The conflation of book, author, and reviewer continued. One commentator assumed that Maureen Ogle had written the review of Brown's book. Another commentator believed that I had written the review of my own book.
In short, some people have no qualms about commenting on books they've never read, and others have a tough time distinguishing the difference between a book's content and a review of that content.
Why does this happen?
Here's one theory: Over the past fifteen or so years, American teachers have devoted considerable classroom time to building "self-esteem" in their students. They do so not by asking students to establish and accomplish goals, but by encouraging them to express their opinions.
As near as I can tell, however, kids aren't being taught to construct a reasoned argument before they spout off. They're simply encouraged to speak up and thereby feel better about themselves.
So there's at least a generation and a half of people who can't tell the difference between a reasoned argument and a random, illogical opinion. Not because they're stupid, but because no one ever taught them the difference (to say nothing of how to read carefully).

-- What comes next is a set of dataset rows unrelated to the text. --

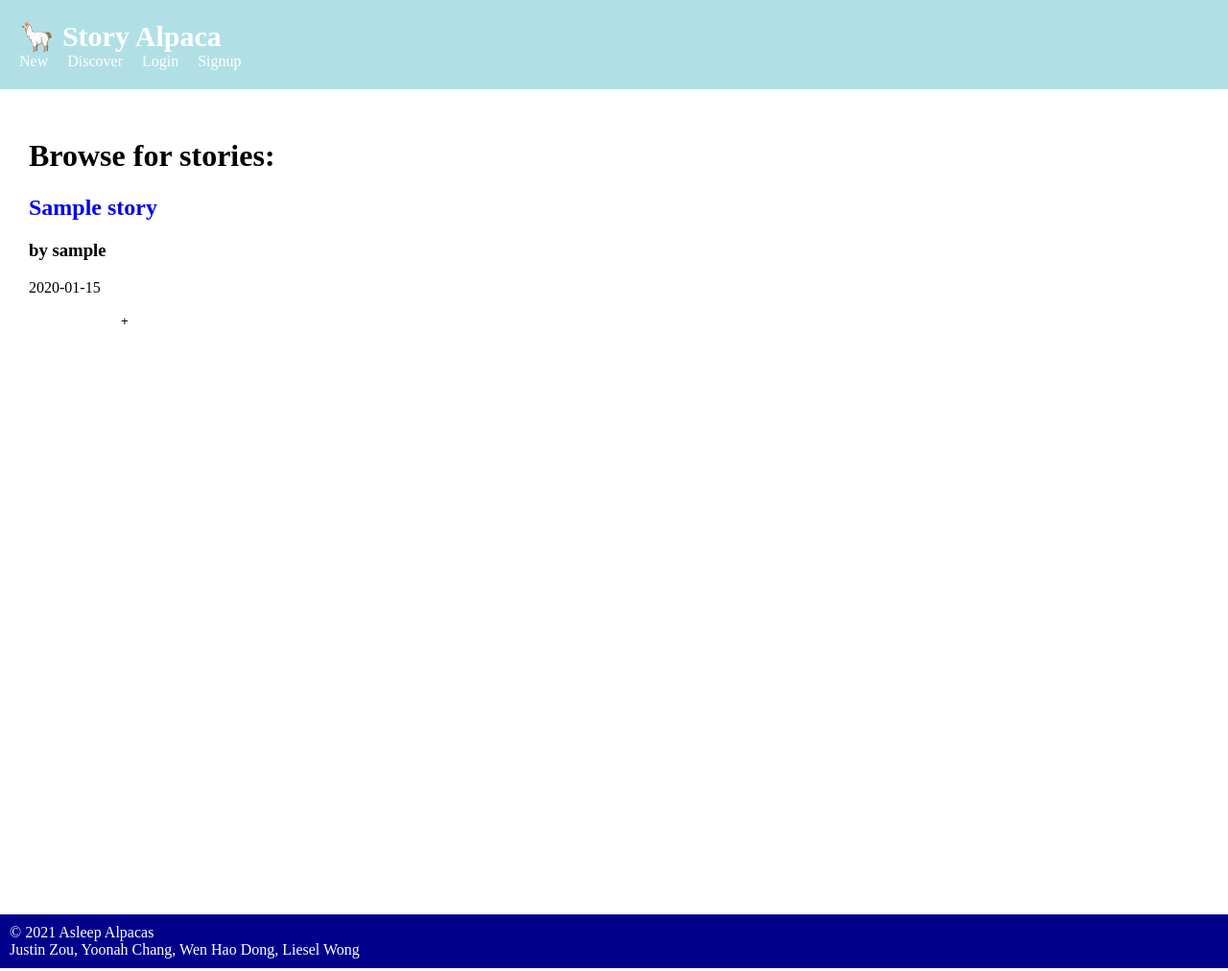
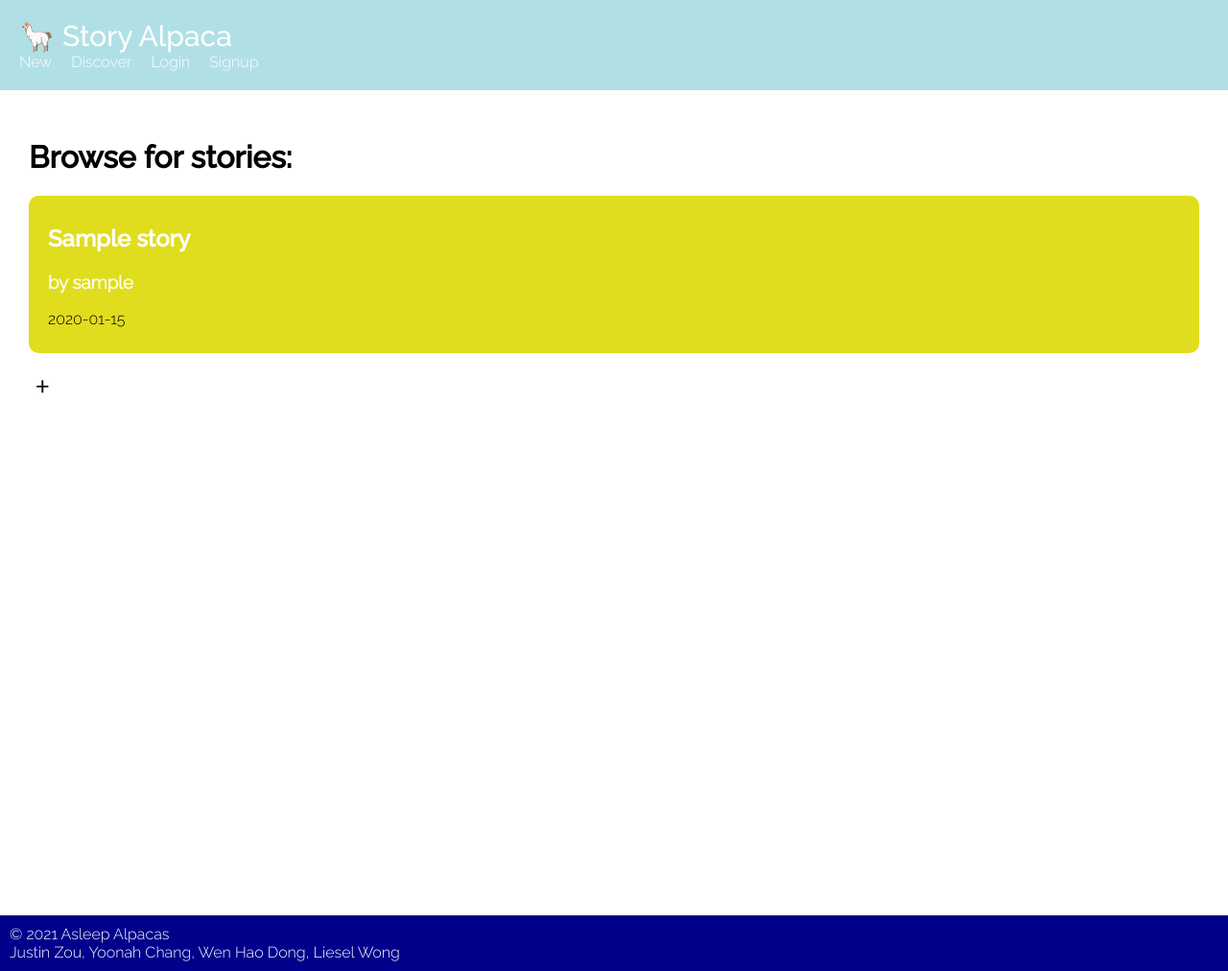
Before and after one commit to tamitakada/asleep_alpacas, a Flask app: page /discover in a window 1280 px wide. Shown: the whole page at 96% size. Run offline with Flask 2, Linux system fonts and the light colour scheme; tables that the repository leaves empty hold one stand-in row (values such as "Sample post").

Commit message:
added more styling

```diff
--- a/app/static/styles.css
+++ b/app/static/styles.css
@@ -5,6 +5,30 @@
 body, html {
     margin: 0;
     height: 100%;
+}
+
+/* fonts */
+
+@font-face {
+    font-family: RalewayLight;
+    src: url('/static/Raleway-Light.ttf');
+}
+
+@font-face {
+    font-family: RalewayMedium;
+    src: url('/static/Raleway-Medium.ttf');
+}
+
+h1 {
+    font-family: RalewayMedium;
+}
+
+h3 {
+    font-family: RalewayLight;
+}
+
+p {
+    font-family: RalewayLight;
 }
 
 /* nav styling */
@@ -36,6 +60,7 @@ footer {
     background-color: darkblue;
     padding: 10px;
     color: white;
+    font-family: RalewayLight;
 }
 
 /* home.html */
@@ -43,7 +68,7 @@ footer {
 #home {
     color: white;
     font-size: 30px;
-    font-weight: bold;
+    font-family: RalewayMedium;
 }
 
 #homeMessage {
@@ -66,6 +91,7 @@ input, textarea {
     border-color: white;
     border-width: 3px;
     min-width: 200px;
+    font-family: RalewayLight;
 }
 
 .submitButton {
@@ -98,8 +124,25 @@ input, textarea {
 
 a {
     text-decoration: none;
+    font-family: RalewayLight;
 }
 
 a:hover {
     text-shadow: 2px 2px black;
 }
+
+article {
+    background-color: var(--yellow);
+    border-radius: 10px;
+    padding: 10px 20px;
+    margin: 10px 0;
+}
+
+article h2 {
+    font-family: RalewayMedium;
+    color: white;
+}
+
+article h3 {
+    color: white;
+}
--- a/app/templates/discover.html
+++ b/app/templates/discover.html
@@ -24,13 +24,13 @@ P00 -- StoryAlpaca
     {{ macros.story_list(stories) }}
   {% endif %}
 
-  <form action="/create" method="get" class="flex-center">
+  <form action="/create" method="get">
     <input
-      class="add-button shadow"
       type="submit"
       value="+"
       name="Submit"
       id="submit"
+      style="font-size: 40px; text-align: left;"
     />
   </form>
   <!-- ^^ this is a way to return to create page -->
--- a/app/templates/home.html
+++ b/app/templates/home.html
@@ -11,7 +11,7 @@ P00 -- StoryAlpaca
 {% block body %}
   {% if user is not defined %}
     <div id="homeMessage">
-      <div class="outline centerFlex">
+      <div class="outline centerFlex" style="width: auto;">
         <h1>Please <a href="/login" style="color: white; text-decoration: underline;">log in</a> to view your stories</h1>
       </div>
     </div>
--- a/app/templates/login.html
+++ b/app/templates/login.html
@@ -13,7 +13,7 @@ P00 -- StoryAlpaca
   <form method="post">
     <div class="form centerFlex">
       <div class="outline centerFlex" style="flex-direction: column; gap: 20px;">
-        <legend style="color: white;"> Enter your username and password </legend>
+        <legend style="color: white;"><p>Enter your username and password</p></legend>
         {% if explain is defined %}
           <p style="color:red;">{{ explain }}</p>
         {% endif %}
--- a/app/templates/macros.jinja
+++ b/app/templates/macros.jinja
@@ -6,7 +6,7 @@
 {# Displays a box containing the relevant story information #}
 {% macro story_list(stories) %}
   {% for story in stories %}
-    <article class="shadow dyn-medium">
+    <article>
       <a href="/story/{{ story.id }}">
         <h2>{{ story.title|e }}</h2>
       </a>
--- a/app/templates/new.html
+++ b/app/templates/new.html
@@ -13,7 +13,7 @@ P00 -- StoryAlpaca
   <form method="POST">
     <div class="form centerFlex">
         <div class="outline centerFlex" style="flex-direction: column; gap: 20px; align-items: stretch;">
-          <legend class="centerFlex"> Start a new story! </legend>
+          <legend class="centerFlex"><p>Start a new story!</p></legend>
           <input id="Title" name="Title" placeholder="Title"/>
           <textarea id="Text" name="Text" rows="20" placeholder="Text"></textarea>
           <div class="centerFlex"><input type = "submit" value ="Create" class="submitButton"></div>
--- a/app/templates/register.html
+++ b/app/templates/register.html
@@ -13,7 +13,7 @@ P00 -- StoryAlpaca
     <form method="post" action="/register">
       <div class="form centerFlex">
         <div class="outline centerFlex" style="flex-direction: column; gap: 20px;">
-          <legend style="color: white;"> Create an account </legend>
+          <legend style="color: white;"><p>Create an account</p></legend>
           {% if explain is defined %}
             <p style="color:red;">{{ explain }}</p>
           {% endif %}
```
Also changed, not shown: app/templates/edit.html (+8 -3 lines), app/static/Raleway-Light.ttf (added), app/static/Raleway-Medium.ttf (added).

So I'm not surprised when people confuse a reviewer with a review, or that they feel entitled to criticize the content of a book even if they haven't read it.
Getting back to the comments posted about Doug Brown's review, you'll notice that eventually I posted my own statement.
Why? Because one of the commentators impugned my professional integrity. He accused me (as have several reviewers) of being a shill for the Big Brewers.
Now, that got my attention. Nothing, and I mean nothing, matters more to me than my personal and professional integrity.
But I also realize that people who challenge my credibility don't understand what historians do. I suspect that many of the commentators who weighed in on the review believed that the contents of my book are my opinion, rather than the result of several years of research and careful documentation.
History is not fiction. History is based on facts, evidence, and documentation.
But because most people don't read history or care about it, and because "opinions" have become routes to self-esteem, some readers assume I'm expressing a random opinion spun out of thin air rather than an argument that rests on fact and evidence.
And, too, we live in a world where memoirists fictionalize their lives; where biographers concoct conversations with their subjects; where journalists fabricate stories ? and where, in recent years, several high-profile historians have plagiarized or fictionalized the contents of their books.
No wonder readers can't tell the difference between a book review and the book itself!
No wonder people can't tell the difference between an argument based solely on opinion, and one based on evidence, reason, and fact.
But I'll keep trying to persuade people that history is both fun AND factual. Why? Because as I said yesterday: I'm an American and I'm eternally optimistic!